WHAT THE EXERCISE ASKS
State how many lines in the following entries contain the word "ipynb". No other output.

(Change detection data)

|---|

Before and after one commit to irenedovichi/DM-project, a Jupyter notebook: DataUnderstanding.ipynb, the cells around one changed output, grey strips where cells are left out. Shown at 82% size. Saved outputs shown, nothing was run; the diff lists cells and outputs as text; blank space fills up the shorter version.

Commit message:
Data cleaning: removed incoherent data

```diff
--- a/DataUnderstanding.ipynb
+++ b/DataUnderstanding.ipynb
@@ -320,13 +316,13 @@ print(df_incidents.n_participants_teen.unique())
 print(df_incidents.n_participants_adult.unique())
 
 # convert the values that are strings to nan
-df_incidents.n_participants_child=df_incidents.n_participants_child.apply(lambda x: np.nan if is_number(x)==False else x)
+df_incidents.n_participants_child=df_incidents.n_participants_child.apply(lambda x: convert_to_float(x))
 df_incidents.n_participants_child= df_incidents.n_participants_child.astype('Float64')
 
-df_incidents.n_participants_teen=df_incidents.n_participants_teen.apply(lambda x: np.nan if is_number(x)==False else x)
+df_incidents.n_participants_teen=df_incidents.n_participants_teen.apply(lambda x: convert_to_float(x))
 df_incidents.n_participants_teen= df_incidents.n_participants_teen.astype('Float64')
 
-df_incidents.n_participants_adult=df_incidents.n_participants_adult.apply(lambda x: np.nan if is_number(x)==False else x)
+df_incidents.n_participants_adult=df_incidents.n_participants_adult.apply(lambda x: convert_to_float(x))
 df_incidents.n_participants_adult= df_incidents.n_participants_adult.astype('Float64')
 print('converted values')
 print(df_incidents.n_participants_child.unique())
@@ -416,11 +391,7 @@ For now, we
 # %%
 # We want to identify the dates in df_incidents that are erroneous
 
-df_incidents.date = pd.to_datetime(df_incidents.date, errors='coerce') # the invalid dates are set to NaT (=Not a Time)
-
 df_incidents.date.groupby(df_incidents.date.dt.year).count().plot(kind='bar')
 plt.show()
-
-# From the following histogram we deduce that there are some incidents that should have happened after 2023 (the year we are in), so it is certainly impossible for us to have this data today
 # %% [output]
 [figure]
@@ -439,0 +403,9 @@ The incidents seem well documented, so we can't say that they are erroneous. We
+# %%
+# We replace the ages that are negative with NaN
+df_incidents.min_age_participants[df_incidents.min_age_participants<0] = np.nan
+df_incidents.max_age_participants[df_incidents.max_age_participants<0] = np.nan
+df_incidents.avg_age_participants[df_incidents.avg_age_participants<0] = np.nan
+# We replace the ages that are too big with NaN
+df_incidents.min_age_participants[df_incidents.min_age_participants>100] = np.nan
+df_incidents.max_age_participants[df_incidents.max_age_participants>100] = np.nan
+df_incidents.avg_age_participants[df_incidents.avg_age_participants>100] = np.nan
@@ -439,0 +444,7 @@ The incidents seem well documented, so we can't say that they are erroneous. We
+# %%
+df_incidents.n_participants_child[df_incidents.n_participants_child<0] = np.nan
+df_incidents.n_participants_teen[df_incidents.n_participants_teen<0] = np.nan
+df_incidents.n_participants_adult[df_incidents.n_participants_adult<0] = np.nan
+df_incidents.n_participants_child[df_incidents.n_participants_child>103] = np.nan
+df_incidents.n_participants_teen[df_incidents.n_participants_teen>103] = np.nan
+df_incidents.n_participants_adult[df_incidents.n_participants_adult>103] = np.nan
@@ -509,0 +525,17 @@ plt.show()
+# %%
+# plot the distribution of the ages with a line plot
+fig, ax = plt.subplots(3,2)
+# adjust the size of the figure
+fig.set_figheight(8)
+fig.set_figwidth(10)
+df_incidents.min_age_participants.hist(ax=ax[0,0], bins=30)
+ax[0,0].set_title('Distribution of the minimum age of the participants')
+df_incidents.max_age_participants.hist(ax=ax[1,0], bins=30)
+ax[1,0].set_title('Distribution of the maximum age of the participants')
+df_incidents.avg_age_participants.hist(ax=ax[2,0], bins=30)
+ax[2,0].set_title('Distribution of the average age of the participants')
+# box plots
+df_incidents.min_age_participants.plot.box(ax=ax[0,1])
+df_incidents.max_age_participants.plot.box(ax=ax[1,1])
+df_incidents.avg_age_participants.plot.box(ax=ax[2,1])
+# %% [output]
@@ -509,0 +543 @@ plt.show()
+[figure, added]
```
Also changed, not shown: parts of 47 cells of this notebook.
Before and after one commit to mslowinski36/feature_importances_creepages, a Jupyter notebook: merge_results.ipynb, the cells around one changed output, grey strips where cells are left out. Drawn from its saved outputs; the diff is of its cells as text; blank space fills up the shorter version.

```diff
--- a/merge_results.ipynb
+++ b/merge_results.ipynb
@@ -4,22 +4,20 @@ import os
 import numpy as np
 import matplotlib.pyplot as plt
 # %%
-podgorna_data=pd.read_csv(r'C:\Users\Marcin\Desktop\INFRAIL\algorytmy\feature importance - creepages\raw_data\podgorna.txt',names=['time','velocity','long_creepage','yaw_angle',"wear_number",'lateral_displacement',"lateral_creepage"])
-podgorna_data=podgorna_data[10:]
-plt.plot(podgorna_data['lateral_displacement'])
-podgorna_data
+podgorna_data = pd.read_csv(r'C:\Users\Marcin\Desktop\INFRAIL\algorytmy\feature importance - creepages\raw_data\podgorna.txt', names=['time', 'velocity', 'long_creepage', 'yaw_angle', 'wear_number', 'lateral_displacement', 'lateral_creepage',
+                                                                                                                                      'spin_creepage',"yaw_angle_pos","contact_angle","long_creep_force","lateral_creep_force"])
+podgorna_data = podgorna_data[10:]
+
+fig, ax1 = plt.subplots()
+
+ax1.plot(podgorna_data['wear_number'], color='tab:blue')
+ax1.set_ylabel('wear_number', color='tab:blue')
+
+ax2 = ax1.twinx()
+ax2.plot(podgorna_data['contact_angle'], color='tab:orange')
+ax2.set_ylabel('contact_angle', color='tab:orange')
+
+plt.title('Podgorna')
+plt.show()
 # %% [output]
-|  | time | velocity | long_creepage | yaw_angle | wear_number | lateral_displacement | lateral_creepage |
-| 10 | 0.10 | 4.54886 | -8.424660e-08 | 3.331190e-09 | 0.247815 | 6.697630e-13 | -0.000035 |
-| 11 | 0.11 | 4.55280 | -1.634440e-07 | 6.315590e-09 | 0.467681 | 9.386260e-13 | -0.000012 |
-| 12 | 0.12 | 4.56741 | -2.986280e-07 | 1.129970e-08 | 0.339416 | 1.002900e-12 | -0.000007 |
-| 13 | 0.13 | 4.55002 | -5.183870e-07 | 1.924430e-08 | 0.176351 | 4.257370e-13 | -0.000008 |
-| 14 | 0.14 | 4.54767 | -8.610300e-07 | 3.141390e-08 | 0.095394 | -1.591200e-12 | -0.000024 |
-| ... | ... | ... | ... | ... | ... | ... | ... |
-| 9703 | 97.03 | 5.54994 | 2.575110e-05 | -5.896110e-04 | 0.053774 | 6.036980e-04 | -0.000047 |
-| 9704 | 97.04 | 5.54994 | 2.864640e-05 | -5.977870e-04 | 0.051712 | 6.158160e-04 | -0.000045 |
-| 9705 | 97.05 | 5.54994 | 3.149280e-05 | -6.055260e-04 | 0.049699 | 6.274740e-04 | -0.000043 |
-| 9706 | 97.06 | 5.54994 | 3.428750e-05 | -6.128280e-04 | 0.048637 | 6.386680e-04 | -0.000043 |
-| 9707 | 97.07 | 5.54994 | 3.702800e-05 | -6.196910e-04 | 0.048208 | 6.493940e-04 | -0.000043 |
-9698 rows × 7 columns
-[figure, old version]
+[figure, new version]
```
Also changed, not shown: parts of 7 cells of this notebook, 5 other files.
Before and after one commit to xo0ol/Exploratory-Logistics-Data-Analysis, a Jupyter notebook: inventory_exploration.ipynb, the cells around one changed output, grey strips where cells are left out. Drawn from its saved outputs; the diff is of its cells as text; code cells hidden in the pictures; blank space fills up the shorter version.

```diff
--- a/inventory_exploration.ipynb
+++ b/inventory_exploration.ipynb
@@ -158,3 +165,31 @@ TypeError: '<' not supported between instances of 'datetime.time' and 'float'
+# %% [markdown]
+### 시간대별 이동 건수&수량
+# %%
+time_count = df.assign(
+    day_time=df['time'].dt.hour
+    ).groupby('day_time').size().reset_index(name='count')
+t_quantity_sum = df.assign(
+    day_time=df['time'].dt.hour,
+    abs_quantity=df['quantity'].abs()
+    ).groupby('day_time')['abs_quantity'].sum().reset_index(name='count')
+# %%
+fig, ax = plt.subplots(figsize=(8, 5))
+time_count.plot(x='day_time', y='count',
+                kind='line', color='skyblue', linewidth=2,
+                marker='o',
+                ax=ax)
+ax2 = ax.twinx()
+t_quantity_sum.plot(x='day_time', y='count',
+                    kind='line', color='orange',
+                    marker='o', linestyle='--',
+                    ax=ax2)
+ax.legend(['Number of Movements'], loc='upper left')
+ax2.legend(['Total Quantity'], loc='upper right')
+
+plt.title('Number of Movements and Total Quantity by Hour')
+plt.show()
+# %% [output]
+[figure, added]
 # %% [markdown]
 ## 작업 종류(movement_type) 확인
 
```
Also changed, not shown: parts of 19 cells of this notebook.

|---|

RESPONSE TO THIS TASK
9